Click here to advertise on CatholicCulture.org

The Father William Most Collection

Problems of Artificial Feeding

1. Declaration of the Sacred Congregation for the Doctrine of the Faith at the Vatican, May 5, 1980: "... is it necessary in all circumstances to have recourse to all possible remedies? In the past, moralists replied that one is never obliged to use 'extraordinary' means. This reply, which as a principle still holds good, is perhaps less clear today, by reason of the imprecision of the term and the rapid progress made in the treatment of sickness. Thus some people prefer to speak of 'proportionate' and 'disproportionate' means. In any case, it will be possible to make a correct judgment as to the means by studying the type of treatment to be used, its degree of complexity or risk, its cost and the possibilities of using it, and comparing these elements with the result that can be expected, taking into account the state of the sick person and his or her physical and moral resources."
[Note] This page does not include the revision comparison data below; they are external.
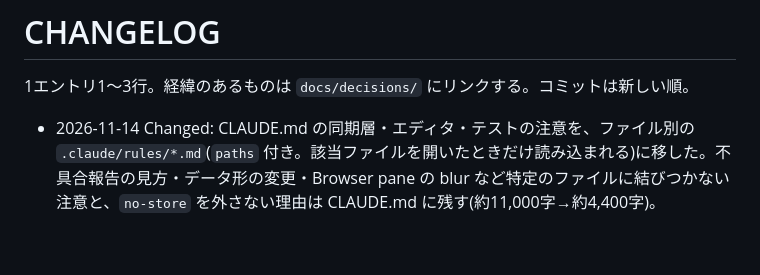
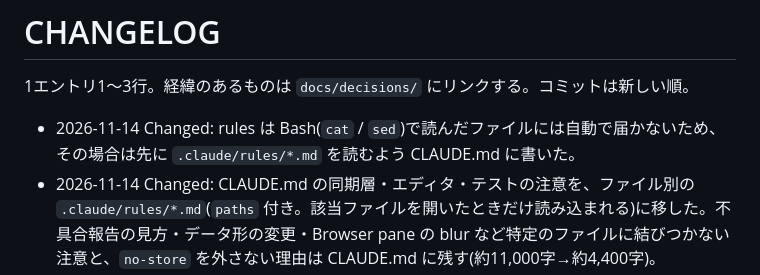
Before and after one commit to gosyujin/scrapbox-tycoon, a Markdown page: CHANGELOG.md, the part around the change. Drawn GitHub-style; blank space fills up the shorter version.

```diff
--- a/CHANGELOG.md
+++ b/CHANGELOG.md
@@ -1,6 +1,7 @@
 # CHANGELOG
 
 1エントリ1〜3行。経緯のあるものは `docs/decisions/` にリンクする。コミットは新しい順。
+- 2026-11-14 Changed: rules は Bash(`cat` / `sed`)で読んだファイルには自動で届かないため、その場合は先に `.claude/rules/*.md` を読むよう CLAUDE.md に書いた。
 - 2026-11-14 Changed: CLAUDE.md の同期層・エディタ・テストの注意を、ファイル別の `.claude/rules/*.md`(`paths` 付き。該当ファイルを開いたときだけ読み込まれる)に移した。不具合報告の見方・データ形の変更・Browser pane の blur など特定のファイルに結びつかない注意と、`no-store` を外さない理由は CLAUDE.md に残す(約11,000字→約4,400字)。
 - 2026-11-09 Added/Changed: ページのランダム (🔀) と削除を本家 Scrapbox の配置に合わせ、ページカード右のツールバー (ページメニュー + ランダム) に移動。ページメニューに **ピン留め** (端末ローカル、一覧の先頭に表示) と **ページを複製** を追加。 → [decisions/15](docs/decisions/15-page-menu-pin-duplicate.md)
 - 2026-11-09 Added/Changed: ScrapboxShortcutKey (UserScript) 流のキー操作を組み込み (選択ポップアップの Tab/Enter/数字操作、Ctrl+Q/Enter/;、行のブラケット化、Alt+Q ランダム、Shift+H/N、`i`/`o` は直前のキャレット位置へ)。**Tab は半角スペース挿入に変更**。`window.tycoonShortcut` で UserScript が割り当てを上書き可能 (UserScript 側の変更は未適用)。 → [decisions/14](docs/decisions/14-scrapboxshortcutkey-integration.md)
```
Also changed, not shown: CLAUDE.md (+1 -0 lines).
2. Catholic Theologians' application of the above to feeding done by tube and/or the use of a respirator: There are two schools of thought:

a) Some will ask the question: Is it permissible to starve someone to death? -- If the question is put that way, the answer will be: No. They will add: food is always an ordinary means, even if the way of giving it is extraordinary.

b) Some will ask the question: If there is no hope at all of recovery and the patient is unconscious and unable to take food by himself/herself, is the family obliged to provide this means for a long period, and is the sick one obliged to submit to it? Put this way, many solid theologians will say: It is not required. The burden is too great, all out of proportion to the hope of good to be obtained. As the Sacred Congregation pointed out in the above quotation, we consider not only ordinary vs extraordinary, but also the proportionate results, compared to the difficulty, expense, and care of providing it.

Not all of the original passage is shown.